A few years ago I attended a ten-day silent meditation retreat in the Blue Mountains west of Sydney. At the end of the seventh day I concluded that to spend another minute with myself, when I could otherwise be surrounded by friends and family - was at best absurd, at worst it demonstrated a pathological urge to prioritise my own spiritual seeking over the love of those who love me.
It was midnight when I knocked on the door of my teacher. “I’m done,” I said. “There are more important things in life than meditating for my own good.”
My teacher showed no signs of surprise nor was he taken aback. “So,” he replied, “You’re dealing with doubt?”
Caught off guard I dug in my heels. “No,” I spat. “Not doubt. I know exactly what I need to do. I need to go home and be with my friends and family. I’m wasting my time.”
“In my experience,” he said calmly, apparently indifferent to my defensive urgency, “Your friends and family will be right where you left them. But you have an opportunity now to take advantage of the rare gift of time alone. I suggest you spend the next three days cultivating a state of mind that once returned to your family and friends will be more capable of giving and receiving love.”
I looked at him. What kind of cult is this? I thought.
Nevertheless for each of the next three days I sat silently in a room two metres by one metre for stretches of two to three hours at a time, ten hours in total per day. I desperately observed the manifest contents of my mind and body, praying for some conclusion to rush in and explain the mess of wandering thoughts and physical discomfort.
No such conclusion arrived. When it was over I felt proud for having seen it through, but no more certain as to whether it was the right thing to do. My family and friends were as I’d left them. As to whether I was more capable of giving and receiving love, I was not. It took me many months to reconcile myself with the world of giving and receiving, so stark was its contrast to the undisturbed solitude of hermetic life.
Now, three weeks before the end of my time in Arnhem, again I feel desperate for conclusions. Where is the secret wisdom to heal my wounds? What solution have I found for the intractable problems of life in remote communities? I want a cause to fight for. But I haven’t one.
Yesterday began the funeral of a twelve year old boy who died sniffing petrol. His body was carried into a temporary shelter for a ceremony of songs and dances, in his wake women threw themselves repeatedly on the ground. One man struck himself in the head with a machete. Others drew close to dress his wound and provide comfort. They didn't panic. He’d simply been moved by grief.
Meanwhile last week I took eight kids to the Gold Coast on a surf camp, generously sponsored by Surfing Australia.
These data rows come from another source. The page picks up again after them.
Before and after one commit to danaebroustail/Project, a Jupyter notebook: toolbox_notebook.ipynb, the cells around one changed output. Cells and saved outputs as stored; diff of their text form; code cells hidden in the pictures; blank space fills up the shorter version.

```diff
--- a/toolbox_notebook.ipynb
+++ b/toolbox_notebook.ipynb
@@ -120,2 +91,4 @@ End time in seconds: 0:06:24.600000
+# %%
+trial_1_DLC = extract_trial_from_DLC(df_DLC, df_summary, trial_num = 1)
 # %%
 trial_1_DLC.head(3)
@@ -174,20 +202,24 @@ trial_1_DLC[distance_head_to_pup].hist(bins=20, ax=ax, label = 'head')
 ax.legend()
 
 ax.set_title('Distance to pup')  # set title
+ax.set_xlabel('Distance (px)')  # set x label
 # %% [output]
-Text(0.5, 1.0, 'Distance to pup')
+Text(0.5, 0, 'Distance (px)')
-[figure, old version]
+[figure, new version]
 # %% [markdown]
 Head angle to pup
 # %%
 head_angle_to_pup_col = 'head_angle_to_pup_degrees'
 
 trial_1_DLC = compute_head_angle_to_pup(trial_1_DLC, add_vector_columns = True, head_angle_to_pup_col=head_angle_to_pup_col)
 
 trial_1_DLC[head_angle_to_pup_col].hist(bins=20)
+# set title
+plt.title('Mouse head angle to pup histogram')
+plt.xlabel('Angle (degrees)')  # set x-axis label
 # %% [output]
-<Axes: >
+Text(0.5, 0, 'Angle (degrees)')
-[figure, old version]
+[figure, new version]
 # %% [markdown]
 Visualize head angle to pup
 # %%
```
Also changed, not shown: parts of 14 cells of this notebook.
For four days we lived and played in a state of the art facility, helped by phenomenal coaches who celebrated the kids’ every attempt to have a go. There was none of the usual teasing or shaming that so often levels the barren playing fields in community. The kids went to bed early. They ate three meals a day. By the end they were glowing. On the last day a local group of Indigenous kids visited and performed a traditional dance to welcome us to their country. Then everyone hung out and surfed together. The local kids were polite and well adjusted teenagers. In the wash of the ocean they had found some common ground on which to stand in both worlds.
That night our kids curled up on couches together. Instead of rap music and scary movies they watched YouTube videos of traditional songs and dances from their homeland communities. A few stood up to dance along. There were tears in my eyes.
When we returned I felt convinced that the only way for kids in remote communities to improve their lot is to leave. To find their place in a global market of sub-cultures where every interest is catered for. Is that not the unprecedented gift to humanity of the free world stumbled upon in the West?
Then came another voice. Who are you to presume to advise a person to set aside the past for the promise of a future with no guarantees? You cannot speak for that which knows by what criteria to demand certain destinies of the hearts of human beings, let alone know what substance is safeguarded by those committed to the preservation of ahistoric traditions. Look around! Somewhere in the mess between an ancient way of life that no longer sustains itself and a way of life that doesn’t fully understand, a bunch of beautiful people are growing old together!
Over the past five months I’ve come to know something of the breadth and depth of human suffering. I’ve glimpsed behind the eyes of every child what is also behind my own, a spark, occasionally buried so deep. I’ve come to see that trying to understand is helpful in and of itself. But trying to understand is not the same as drawing conclusions. Its merely a way. A path guided by fragments of stories scrawled in forgotten languages on scraps of paper.